Many of today’s teenagers have never seen a classic foreign film. So what would be the best one to show a teenager if you wanted to pique his or her interest in foreign films? The best choice might be Seven Samurai (1954). Because Kurosawa was so strongly influenced by Hollywood films (especially the Western genre), Seven Samurai’s moral contrasts are immediately familiar. At the same time, this film is unmistakably Japanese in its approach.

Here’s what Japanese-film historian Donald Richie had to say in his seminal book Japanese Cinema:

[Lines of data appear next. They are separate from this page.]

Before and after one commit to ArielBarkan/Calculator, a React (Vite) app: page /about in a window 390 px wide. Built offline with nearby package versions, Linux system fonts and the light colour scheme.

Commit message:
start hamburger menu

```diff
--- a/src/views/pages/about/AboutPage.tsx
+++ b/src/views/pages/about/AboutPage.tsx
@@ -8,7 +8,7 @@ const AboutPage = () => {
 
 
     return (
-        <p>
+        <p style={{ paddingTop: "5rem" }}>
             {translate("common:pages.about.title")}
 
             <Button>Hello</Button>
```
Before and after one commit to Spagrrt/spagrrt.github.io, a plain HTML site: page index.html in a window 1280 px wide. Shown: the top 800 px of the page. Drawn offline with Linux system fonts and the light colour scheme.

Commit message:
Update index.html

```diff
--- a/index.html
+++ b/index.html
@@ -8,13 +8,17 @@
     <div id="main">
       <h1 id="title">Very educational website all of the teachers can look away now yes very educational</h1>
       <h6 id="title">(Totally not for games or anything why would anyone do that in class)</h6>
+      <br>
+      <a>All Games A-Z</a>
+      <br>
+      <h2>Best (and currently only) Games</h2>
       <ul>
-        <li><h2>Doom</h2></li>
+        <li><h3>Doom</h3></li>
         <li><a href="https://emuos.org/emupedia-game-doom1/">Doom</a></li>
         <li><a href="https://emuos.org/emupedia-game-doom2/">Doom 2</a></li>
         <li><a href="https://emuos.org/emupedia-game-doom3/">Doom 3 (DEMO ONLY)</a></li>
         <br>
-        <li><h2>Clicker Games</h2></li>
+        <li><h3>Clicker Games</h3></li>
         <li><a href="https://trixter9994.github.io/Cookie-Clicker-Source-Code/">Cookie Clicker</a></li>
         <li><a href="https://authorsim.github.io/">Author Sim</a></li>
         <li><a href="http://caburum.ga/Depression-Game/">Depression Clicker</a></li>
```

In many ways, Seven Samurai is both the opposite and the continuation of Rashomon. The earlier film represents the limitations of the intellect: four stories, each completely intellectualized, all mutually incompatible, and all, in their way, ‘true.’ Seven Samurai on the other hand, steps beyond intellectualization. It says that only those acts which spring from emotion are valid acts; that action thus motivated is itself truth. This truth is one which remains, though universally applicable, particularly Japanese. It is one which is shared with Zen and with the haiku, as well as the films of Ozu and Kurosawa — the emotions comprehend where the intellect falters. The basic dichotomy is one recognized and insisted upon in Japan just as much as in the West, and Kurosawa’s humanism, his Dostoevsky-like compassion, remains his final and strongest statement.

Like Ford and Renoir, Kurosawa was able to portray his characters compassionately without resorting to clichés or overt sentimentality. At its core, Seven Samurai is an action film that abhors violence, a film about cooperation that celebrates individuality, and a film about the world’s heartlessness that encourages simple kindness.

Few films succeed so grandly both as visceral entertainment and as an artful commentary on the human condition. Both elements are bound together so seamlessly, it’s impossible to tell where one ends and the other begins. That may be the truest measure of the most successful films and novels — that we can be simultaneously entertained and enriched as though there was no difference at all between the two qualities.

Seven Samurai
(1954; directed by Akira Kurosawa; cable, dvd, and blu-ray)
Criterion Collection
List Price: $49.95 (Blu-ray), $49.95 (DVD)

Wednesday, March 23 at 10:30 a.m. eastern on Turner Classic Movies